Another portion of Great Brook Farm, a more than 250-year-old former dairy farm in Walpole, N.H., has been conserved. The first parcel, 35 acres of land surrounding the historic farmhouse, was conserved in 2012. The farm has seen a lot of history, being owned by the same family since 1761.
"I've been up there on that land my whole life. I'm happy it's conserved now." - Peter Graves
Pink Lady's Slipper
New Hampshire's state wildflower
Did you know that a pink lady's slipper can live for 20 years or longer? It takes the plant (Cypripedium acaule) many years to grow from a seed to maturity. The pink lady's slipper has a special, mutually beneficial relationship with a fungus in the soil that is essential to the plant's survival and reproduction. The plant begins flowering in May, so keep an eye out for them as you explore the outdoors this month.
Do you love teaching young people about fresh vegetables and healthy eating? Do you like being in the garden and in the kitchen? We are looking for a few seasonal staff, as well as a few volunteers, to join our Kids Connect! summer farm program.

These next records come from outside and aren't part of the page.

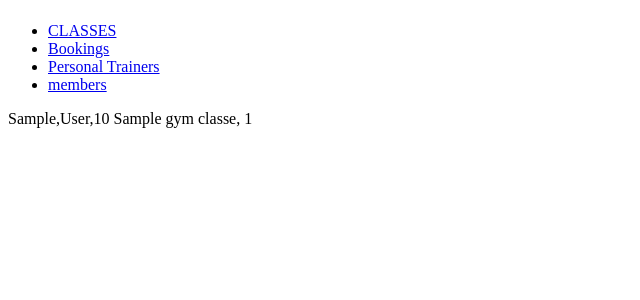
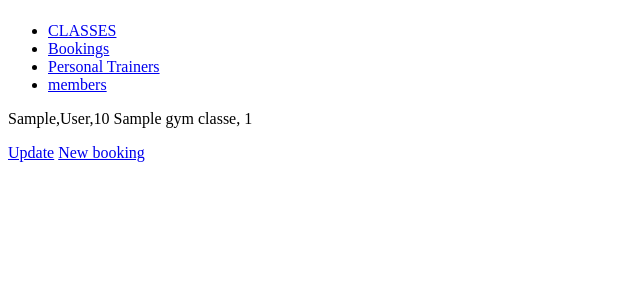
Before and after one commit to PeterKWIlliams/Gym-Manager-Project-, a Flask app: page /bookings in a window 1280 px wide. Shown: the part 58-358 px from the top of the page, without its empty margins (0-640 px from the left). Run offline with Flask 2, Linux system fonts and the light colour scheme; a database or web service that is not in the repository returns one stand-in record (values such as "Sample title"); some libraries are stand-ins or nearby versions.

Commit message:
fixed bugs made some bugs

```diff
--- a/controllers/bookings_controller.py
+++ b/controllers/bookings_controller.py
@@ -36,7 +36,7 @@ def update_booking(id):
     gym_class_id = request.form["gym_class_id"]
     member = member_repository.select(member_id)
     gym_class = gym_class_repository.select(gym_class_id)
-    booking = Booking(member,gym_class)
+    booking = Booking(member,gym_class,id)
     booking_repository.update(booking)
     return redirect ("/bookings")
 
--- a/controllers/gym_classes_controller.py
+++ b/controllers/gym_classes_controller.py
@@ -1,4 +1,5 @@
 from flask import Blueprint, Flask, redirect, render_template, request
+from controllers.staff_controller import staff
 from models.gym_class import GymClass
 from models.staff import Staff
 import repositories.staff_repository as staff_repository
@@ -9,13 +10,14 @@ gym_classes_blueprint =Blueprint("gym_classes",__name__)
 @gym_classes_blueprint.route("/gym_classes")
 def gym_classes():
     gym_classes = gym_class_repository.select_all
+
     return render_template("gym_classes/index.html", gym_classes=gym_classes)
 
 @gym_classes_blueprint.route("/gym_classes/<id>")
 def show_gym_class(id):
     members = gym_class_repository.select_members_in_class(id)
     gym_class = gym_class_repository.select(id)
-    return render_template("gym_classes/show.html",members=members, gym_class=gym_class)
+    return render_template("gym_classes/show.html", members = members, gym_class=gym_class)
 
 @gym_classes_blueprint.route("/gym_classes/new")
 def new_gym_class():
--- a/repositories/gym_class_repository.py
+++ b/repositories/gym_class_repository.py
@@ -1,3 +1,4 @@
+from controllers.gym_classes_controller import gym_classes
 from db.run_sql import run_sql
 from models.member import Member
 from models.staff import Staff
@@ -14,21 +15,23 @@ def save(gym_class):
     id = results[0]["id"]
     gym_class.id = id
 
+
 def select_all():
     gym_classes = []
-    sql = "SELECT * FROM members"
+    sql = "SELECT * FROM gym_classes"
     results = run_sql(sql)
     for result in results:
-        staff = staff_repository.select(result["staff_id"])
-        gym_class = GymClass(result["gym_class_name"],result["duration"],staff,result["id"])
+        staff= staff_repository.select(result["staff_id"])
+        gym_class = GymClass(result["name"], staff, result["id"])
         gym_classes.append(gym_class)
     return gym_classes
 
+
 def select(id):
+
     sql = "SELECT * FROM gym_classes WHERE id = %s"
     values = [id]
-    result = run_sql(sql, values)[0]
-
+    result = run_sql(sql,values)[0]
     staff = staff_repository.select(result["staff_id"])
     gym_class = GymClass(result["gym_class_name"],result["duration"],staff,result["id"])
     return gym_class
--- a/templates/bookings/edit.html
+++ b/templates/bookings/edit.html
@@ -5,7 +5,7 @@
 
 
 
-
+hello
 
 
 
--- a/templates/bookings/index.html
+++ b/templates/bookings/index.html
@@ -6,7 +6,11 @@
 
 <p>{{booking.member.first_name}},{{booking.member.last_name}},{{booking.gym_class.duration}} {{booking.gym_class.gym_class_name}}, {{booking.id}}</p>
 
+<a href= "/bookings/{{ booking.id }}/edit">Update</a>
+
+
 {% endfor %}
 
+<a href ="/bookings/new">New booking</a>
 
 {% endblock %}
--- a/templates/gym_classes/index.html
+++ b/templates/gym_classes/index.html
@@ -5,9 +5,9 @@
 
 
 
+{% for gym_class in gym_classes %}
 
-
-
+<p>{{gym_class.gym_class_name}} </p>
 
 
 
@@ -16,4 +16,4 @@
 
 
 
-{% endblock %}
+  {% endblock %}
```
Also changed, not shown: templates/bookings/new.html (+23 -0 lines).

If you are interested, please contact Katrina Farmer, communications and outreach manager, by email or call her at 603-357-0600, ext. 101.
This award-winning documentary follows a year in the life of a wild bumblebee. After the film, Harris Center naturalist and entomologist Jenna Spear will answer questions and show an assortment of bee specimens. Hosted at the Putnam theater on the Keene State campus.
Cheshire Walkers: Kroka Trails
Wednesday, May 29, from 9 a.m. to noon
Kroka Expeditions, a nonprofit wilderness expedition
school, welcomes visitors to its network of public trails on its Marlow campus, which features a beaver pond and Porcupine Cliffs. Led by Kroka staff and the Conservancy's Ryan Owens, this hike will cover about 1.5 miles over moderate terrain.
Save the Date! 30th Annual Celebration
Saturday, September 14, from 9 to 11 a.m.
You are invited to join us, and bring a friend (or two!). It's a great way to kick-off our 30th anniversary season, celebrating all the reasons to save land now and for future generations. Free and open to all.
Here at the Conservancy, we rely on support from the community to protect the land we all love and enjoy. Together, we will continue to connect more people to nature and work to protect our region.
To help us continue on this mission, please consider becoming a monthly donor this spring. It's easy, and it can have a huge, long-lasting impact for as little as $10 per month. You can sign up on the
giving page of our website.